Pollination in the Dark
Step outside after dark this time of year, flip on the porch light, and there they are – moths. Though they’re known mostly for swarming bright lights and chewing holes in clothes, it turns out that moths play an important role in ecosystems – as pollinators.
When they aren’t batting themselves against the lights, it turns out, moths are out pollinating. Their nighttime activity complements that of more commonly recognized daytime pollinators, such as bees and butterflies. While they are not as efficient at pollinating particular plant species, moths may visit species that their daytime counterparts don’t, and may spread their visits more evenly among different species.
Such are the findings of an English study published this month in Biology Letters. From March to October in two successive years, the researchers trapped pollinators both day and night, collecting pollen from their bodies and noting which plant species it came from.
Moths and their daytime counterparts visited about the same number of species, but moths visited at least seven species that were rarely or never visited by daytime pollinators.
“While bumblebees and honeybees are known to be super pollinators they also preferentially target the most prolific nectar and pollen sources,” said lead author Dr. Richard Walton.
“Moths may appear to be less effective pollinators by comparison, but their high diversity and abundance may make them critical to pollination in ways that we still need to understand.”
While most studies of moth pollination have focused on pollen transferred by the proboscis, this study looked also at pollen carried from flower to flower on the moth’s thorax. This body part, usually covered in fuzz, is an ideal surface for collecting pollen, and rubs against the flowers the moth visits.

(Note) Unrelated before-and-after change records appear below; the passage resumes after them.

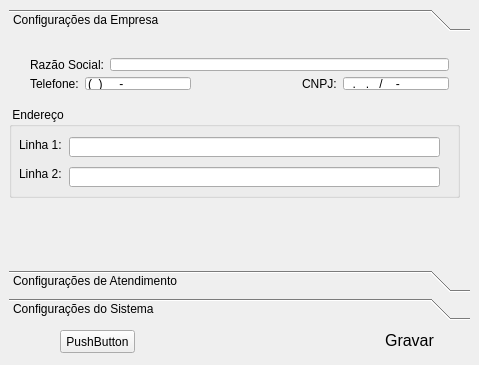
leonardofariars/configurador, file configwindow.ui: the form before one commit.
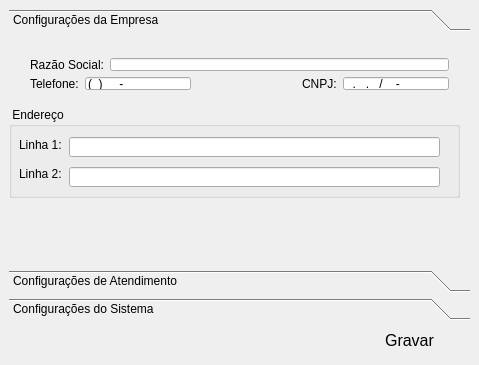
The form after the commit. The open tabs and pages were chosen to show the change. Icons and pictures are not drawn.

```diff
--- a/configwindow.ui
+++ b/configwindow.ui
@@ -615,19 +615,6 @@
      <bool>true</bool>
     </property>
    </widget>
-   <widget class="QPushButton" name="pushButton_4">
-    <property name="geometry">
-     <rect>
-      <x>60</x>
-      <y>330</y>
-      <width>75</width>
-      <height>23</height>
-     </rect>
-    </property>
-    <property name="text">
-     <string>PushButton</string>
-    </property>
-   </widget>
   </widget>
  </widget>
  <layoutdefault spacing="6" margin="11"/>
```
Left out of the diff: 5 changed lines with no effect on the pictures.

Unfortunately, one thing moths have in common with their daytime counterpart is the dramatic decline in numbers they’ve suffered in recent years. Based on the results of this study, it’s at least as important to conserve moths as it is the better-known, better-lit pollinators. For more information on how to do that, consider the following resources: